A renewed plunge in oil prices and the winding down of other financial lifelines is forcing shale drillers to auction off once-prized assets and settle for less in potential deals.
Companies such as Chesapeake Energy Corp. said they are embracing the strategy as they confront the reality of a prolonged, painful crash. While executives have assured investors that it won’t be a fire sale, recent deals suggest that prices have fallen significantly from even a few months ago, according to data compiled by Bloomberg.
With one-sixth of major independent oil and gas producers facing debt payments that are more than 20 percent of their revenue, austerity has replaced the swagger that characterized the earliest days of the oil bust. Contracts that locked in higher prices are expiring, leading banks to reduce credit lines in coming months. Drillers caught in the squeeze may be forced to auction off some of their best holdings to raise cash or accept more expensive financing to avoid bankruptcy, according to more than a dozen bankers, lawyers and company officials who specialize in energy deals.
“These companies are starting to be a little more realistic about their situation and to face up to the fact that they will probably have to do something they don’t want to do,” said Omar Samji, a partner in law firm Jones Day in Houston. “There’s not going to be an easy lifeline.”

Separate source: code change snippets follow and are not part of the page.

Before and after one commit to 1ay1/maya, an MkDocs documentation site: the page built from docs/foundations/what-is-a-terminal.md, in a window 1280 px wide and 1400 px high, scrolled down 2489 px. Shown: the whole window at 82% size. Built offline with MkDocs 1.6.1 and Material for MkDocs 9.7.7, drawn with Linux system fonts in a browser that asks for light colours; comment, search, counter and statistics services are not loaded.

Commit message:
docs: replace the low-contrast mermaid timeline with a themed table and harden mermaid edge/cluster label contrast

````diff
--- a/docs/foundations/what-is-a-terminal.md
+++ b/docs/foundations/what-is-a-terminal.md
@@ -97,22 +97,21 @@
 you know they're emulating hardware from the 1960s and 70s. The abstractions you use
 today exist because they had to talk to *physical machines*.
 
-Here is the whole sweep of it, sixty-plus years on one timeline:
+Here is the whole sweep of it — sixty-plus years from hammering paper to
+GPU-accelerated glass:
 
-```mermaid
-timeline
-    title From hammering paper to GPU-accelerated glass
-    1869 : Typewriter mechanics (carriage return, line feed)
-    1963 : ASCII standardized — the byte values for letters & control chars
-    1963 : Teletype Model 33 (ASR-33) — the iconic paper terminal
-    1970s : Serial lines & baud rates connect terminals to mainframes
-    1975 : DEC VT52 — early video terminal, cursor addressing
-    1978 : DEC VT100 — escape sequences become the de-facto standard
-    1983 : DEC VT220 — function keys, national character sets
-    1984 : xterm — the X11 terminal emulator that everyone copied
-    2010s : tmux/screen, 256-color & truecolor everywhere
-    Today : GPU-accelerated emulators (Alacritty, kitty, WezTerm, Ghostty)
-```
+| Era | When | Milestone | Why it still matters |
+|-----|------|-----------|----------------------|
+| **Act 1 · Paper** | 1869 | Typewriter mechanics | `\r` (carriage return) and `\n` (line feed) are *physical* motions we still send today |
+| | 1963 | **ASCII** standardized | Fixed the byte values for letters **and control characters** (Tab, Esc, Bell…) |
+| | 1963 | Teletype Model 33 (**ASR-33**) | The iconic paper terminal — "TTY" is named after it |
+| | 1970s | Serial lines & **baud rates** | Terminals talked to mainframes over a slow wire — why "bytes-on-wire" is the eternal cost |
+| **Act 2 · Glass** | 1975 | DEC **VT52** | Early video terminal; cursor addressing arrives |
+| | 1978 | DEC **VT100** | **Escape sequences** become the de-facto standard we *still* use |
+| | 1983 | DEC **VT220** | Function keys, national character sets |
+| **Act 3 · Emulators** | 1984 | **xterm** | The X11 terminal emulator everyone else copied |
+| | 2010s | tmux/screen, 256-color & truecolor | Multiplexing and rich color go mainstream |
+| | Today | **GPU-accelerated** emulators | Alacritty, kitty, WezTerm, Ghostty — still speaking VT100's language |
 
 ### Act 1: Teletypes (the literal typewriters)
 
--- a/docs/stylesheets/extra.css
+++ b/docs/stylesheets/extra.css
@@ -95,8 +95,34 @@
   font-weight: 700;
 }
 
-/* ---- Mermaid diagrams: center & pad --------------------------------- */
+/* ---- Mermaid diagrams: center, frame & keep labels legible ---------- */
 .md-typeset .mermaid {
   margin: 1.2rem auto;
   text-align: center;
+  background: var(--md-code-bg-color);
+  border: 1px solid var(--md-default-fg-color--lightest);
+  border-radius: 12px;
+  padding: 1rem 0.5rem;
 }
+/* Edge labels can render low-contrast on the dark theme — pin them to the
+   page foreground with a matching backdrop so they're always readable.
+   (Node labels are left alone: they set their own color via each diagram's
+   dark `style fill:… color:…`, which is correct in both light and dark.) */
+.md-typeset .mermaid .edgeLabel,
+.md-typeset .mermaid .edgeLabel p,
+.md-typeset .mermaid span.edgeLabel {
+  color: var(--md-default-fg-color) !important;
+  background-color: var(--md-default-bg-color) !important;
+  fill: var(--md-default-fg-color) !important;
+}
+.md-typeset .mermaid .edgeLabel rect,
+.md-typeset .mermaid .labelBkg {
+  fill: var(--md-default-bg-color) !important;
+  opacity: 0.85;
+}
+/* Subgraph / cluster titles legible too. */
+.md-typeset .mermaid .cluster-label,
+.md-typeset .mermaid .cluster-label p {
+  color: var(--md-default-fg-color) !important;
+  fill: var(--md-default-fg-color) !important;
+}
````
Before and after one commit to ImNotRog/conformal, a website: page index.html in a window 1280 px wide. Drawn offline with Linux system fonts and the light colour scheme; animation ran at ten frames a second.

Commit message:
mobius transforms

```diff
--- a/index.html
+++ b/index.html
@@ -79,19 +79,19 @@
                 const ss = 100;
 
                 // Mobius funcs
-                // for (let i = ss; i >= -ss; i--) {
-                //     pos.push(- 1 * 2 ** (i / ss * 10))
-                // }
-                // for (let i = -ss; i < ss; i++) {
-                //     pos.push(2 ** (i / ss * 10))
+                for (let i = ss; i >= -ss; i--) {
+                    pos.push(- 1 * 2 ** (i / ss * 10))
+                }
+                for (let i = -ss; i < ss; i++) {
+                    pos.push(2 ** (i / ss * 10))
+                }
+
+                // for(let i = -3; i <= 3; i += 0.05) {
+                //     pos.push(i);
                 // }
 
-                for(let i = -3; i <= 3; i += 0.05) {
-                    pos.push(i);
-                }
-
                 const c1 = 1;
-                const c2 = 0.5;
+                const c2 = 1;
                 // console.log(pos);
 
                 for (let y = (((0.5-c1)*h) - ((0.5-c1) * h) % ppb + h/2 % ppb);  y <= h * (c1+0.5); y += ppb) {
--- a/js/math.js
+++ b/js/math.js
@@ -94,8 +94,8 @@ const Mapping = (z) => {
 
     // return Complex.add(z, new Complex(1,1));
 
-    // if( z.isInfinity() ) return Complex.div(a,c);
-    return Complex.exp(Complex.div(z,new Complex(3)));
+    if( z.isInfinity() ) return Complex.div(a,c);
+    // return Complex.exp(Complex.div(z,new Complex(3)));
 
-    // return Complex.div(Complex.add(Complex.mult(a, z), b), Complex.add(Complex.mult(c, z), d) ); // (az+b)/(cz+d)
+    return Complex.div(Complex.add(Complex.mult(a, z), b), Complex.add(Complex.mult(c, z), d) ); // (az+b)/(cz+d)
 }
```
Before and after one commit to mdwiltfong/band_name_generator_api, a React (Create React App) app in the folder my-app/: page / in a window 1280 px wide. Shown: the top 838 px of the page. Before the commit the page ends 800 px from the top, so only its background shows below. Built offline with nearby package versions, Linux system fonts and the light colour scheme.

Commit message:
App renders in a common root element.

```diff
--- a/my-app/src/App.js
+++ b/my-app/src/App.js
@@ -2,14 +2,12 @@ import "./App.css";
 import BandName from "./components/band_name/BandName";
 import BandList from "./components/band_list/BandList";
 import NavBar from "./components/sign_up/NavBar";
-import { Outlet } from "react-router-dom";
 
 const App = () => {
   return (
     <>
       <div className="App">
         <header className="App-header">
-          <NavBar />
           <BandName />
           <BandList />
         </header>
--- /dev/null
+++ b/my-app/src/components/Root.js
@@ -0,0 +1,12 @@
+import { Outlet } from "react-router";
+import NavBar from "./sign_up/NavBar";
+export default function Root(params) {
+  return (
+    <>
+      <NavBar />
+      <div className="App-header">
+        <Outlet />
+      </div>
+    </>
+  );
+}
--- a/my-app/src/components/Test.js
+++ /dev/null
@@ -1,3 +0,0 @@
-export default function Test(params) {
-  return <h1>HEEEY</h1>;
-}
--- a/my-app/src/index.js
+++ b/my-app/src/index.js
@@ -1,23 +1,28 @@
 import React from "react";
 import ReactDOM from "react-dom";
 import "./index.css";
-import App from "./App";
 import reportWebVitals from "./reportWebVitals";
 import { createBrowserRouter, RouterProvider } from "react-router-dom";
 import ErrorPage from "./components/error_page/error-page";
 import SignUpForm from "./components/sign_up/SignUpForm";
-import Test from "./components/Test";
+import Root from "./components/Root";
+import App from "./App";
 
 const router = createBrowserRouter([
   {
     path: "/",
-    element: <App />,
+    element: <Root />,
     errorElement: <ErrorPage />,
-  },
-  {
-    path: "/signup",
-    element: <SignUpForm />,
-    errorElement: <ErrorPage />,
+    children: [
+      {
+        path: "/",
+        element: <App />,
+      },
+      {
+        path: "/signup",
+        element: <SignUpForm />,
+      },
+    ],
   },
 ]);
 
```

The first wave of deals is already looming: sales of land holdings in prolific oil regions. Oil market gyrations since July have made valuations hard to pin down, dimming the outlook for sales of whole companies. Instead, executives are looking to shore up their balance sheets by selling land or wooing deep- pocketed private equity groups or hedge funds to invest in their operations in exchange for a share of revenue, Samji said.
Cobalt International Energy Inc. sold off discoveries in Angola last month and EOG Resources Inc. has begun an auction for acreage in Colorado and Wyoming. Anadarko Petroleum Corp. said it will continue to weigh offers, and Chesapeake said Sept. 8 it’s still pursuing asset sales. The Oklahoma City-based producer is said to be seeking buyers for dry gas acreage in the Utica shale formation, according to people with knowledge of the matter.
“Chesapeake is not desperate,” Chief Executive Officer Doug Lawler told investors during a conference call. “We are not going to have a fire sale on any asset.”
Illustrating the tough choices companies are facing, W&T Offshore Inc. announced Sept. 1 the sale of acreage in West Texas’s Permian basin, the highest oil-producing area in the U.S., for $376 million. The price amounted to about $8,000 an acre, less than a fourth what was paid for similar land in another deal just months ago, according to an analysis by Raymond James.
The Houston-based producer spent $120 million more than it made during the first six months of the year, and has drawn about half of a $500 million bank loan. A sale of prime Permian acreage might allow W&T to double its liquidity, or the amount of money it has on hand in cash and credit to pay for drilling and other expenses, according to Bloomberg Intelligence.
The pressure is building for more such sales. As prices plunged last month to below $40 a barrel, one out of every eight junk-rated oil companies was in danger of defaulting — the most since January 2010, according to Moody’s Corp.
“The oil and gas sector had the highest number of negative speculative-grade rating actions for the month, with seven downgrades including three defaults,” according to Standard & Poor’s. Ten companies out of the 60 in Bloomberg Intelligence’s index of North American producers spent 20 percent or more of their revenue on interest payments in the first half of the year, according to data compiled by Bloomberg — a key sign of distress.
For companies including Magnum Hunter Resources Corp., Comstock Resources Inc. and two others, it was more than 30 percent, the analysis shows.
“The oil industry is going to have to reshape itself somewhat to fit this market,” said Shahid Ghauri, a partner in law firm Jones Walker’s energy practice. “The valuation of some of these companies may be too high. That’s why we could start to see some more deal activity in distressed situations.”
Contributors: Joe Carroll in Chicago and Matthew Monks in New York.